The jump from iOS 7 to iOS 8 is not a big change in either look or feel. The interface looks the same, and whilst there are some additional features, none are essential and are more like minor tweaks to make things a little easier (for example the quick message reply from the notification dropdown, swipe in Mail app and predictive text on default keyboard) however there are a few new features that offer a lot of promise but are not fully utilised yet, such as widgets in the control centre, 3rd-party keyboards which are still a bit buggy, and the ability to link your Apple devices for things like hand-off and call answering (which for Mac computers is waiting for OSX Yosemite). Also the new Health App is not really useful yet as there aren’t many devices or apps that link in, but they will come. The Apple Watch will use it but seeing as it will have less than a day’s charge you can’t use the sleep functionality (read my Apple Watch review here)

The change from iOS7 to iOS 8 is in the backend of the operating system. iOS 8 is much more secure, and conversely much more open for app developers to utilise the device’s hardware. The increased security is due to the Near Field Communications (NFC) and Apple Pay functionality that has been included in the iPhone 6 lineup (read my iPhone 6 lineup review here). The move to allow app developers to utilise more of the phone’s hardware and also the creation of Apple’s new Swift language means that there will be a lot more apps available with increased functionality and utilisation of the device.

The main issue for most people has been the need for a significant amount of free space, with some reporting they need 7GB free. Microsoft have come to the party, offering 30GB of OneDrive storage for iPhone users. The only issue with that is it takes ages to upload your data, and make sure you do it on WiFi or expect a huge bill!

So, should you update, wait or not bother?

In general I suggest you wait for the first update (probably due in the next couple of weeks) as iOS 8 is still buggy – I have had apps crashing more often, and had touch errors in Mail and Phone that required a reboot of my iPhone 5.

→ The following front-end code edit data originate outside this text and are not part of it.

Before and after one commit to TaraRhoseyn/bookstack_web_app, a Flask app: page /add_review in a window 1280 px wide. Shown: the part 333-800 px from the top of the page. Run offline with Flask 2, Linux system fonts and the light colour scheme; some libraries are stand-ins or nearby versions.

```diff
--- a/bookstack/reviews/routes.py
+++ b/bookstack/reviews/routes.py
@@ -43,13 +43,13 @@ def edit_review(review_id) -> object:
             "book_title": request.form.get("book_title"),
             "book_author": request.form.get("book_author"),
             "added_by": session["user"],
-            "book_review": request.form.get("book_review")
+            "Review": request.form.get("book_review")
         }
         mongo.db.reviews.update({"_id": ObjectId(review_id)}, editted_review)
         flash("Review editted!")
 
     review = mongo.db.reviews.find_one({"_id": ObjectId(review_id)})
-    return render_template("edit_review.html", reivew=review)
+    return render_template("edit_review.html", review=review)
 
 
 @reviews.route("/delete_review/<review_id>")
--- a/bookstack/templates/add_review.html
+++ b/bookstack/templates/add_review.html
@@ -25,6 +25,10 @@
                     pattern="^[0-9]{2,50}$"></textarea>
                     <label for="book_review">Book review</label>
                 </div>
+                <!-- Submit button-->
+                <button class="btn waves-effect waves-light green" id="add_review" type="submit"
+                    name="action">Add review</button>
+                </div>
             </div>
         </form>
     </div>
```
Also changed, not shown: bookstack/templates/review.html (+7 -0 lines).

If you are going to do the update, make sure that you backup your phone to your computer before you update. Depending on how many videos and Photos you have on your iPhone, a backup to your computer will take about 5 mins. iCloud backup is okay, but if something goes wrong and you lose data then it is a slow and potentially costly exercise to restore a backup from iCloud.

To backup your iPhone you need to plug it into your computer, open iTunes on the computer, select the phone and then the backup button. (Make sure you do a backup before you update).

It is highly recommended that you backup your iPhone or iOS device to a computer before any update, either a major update like iOS 8 or a minor update like the previous 7.1.2

As with iOS7, older phones should avoid updating as this change requires more processor time, and whilst the iPhone 4S can accept iOS 8 it’s not recommended to update your iPhone 4S to iOS8

 
Comments

No comments yet.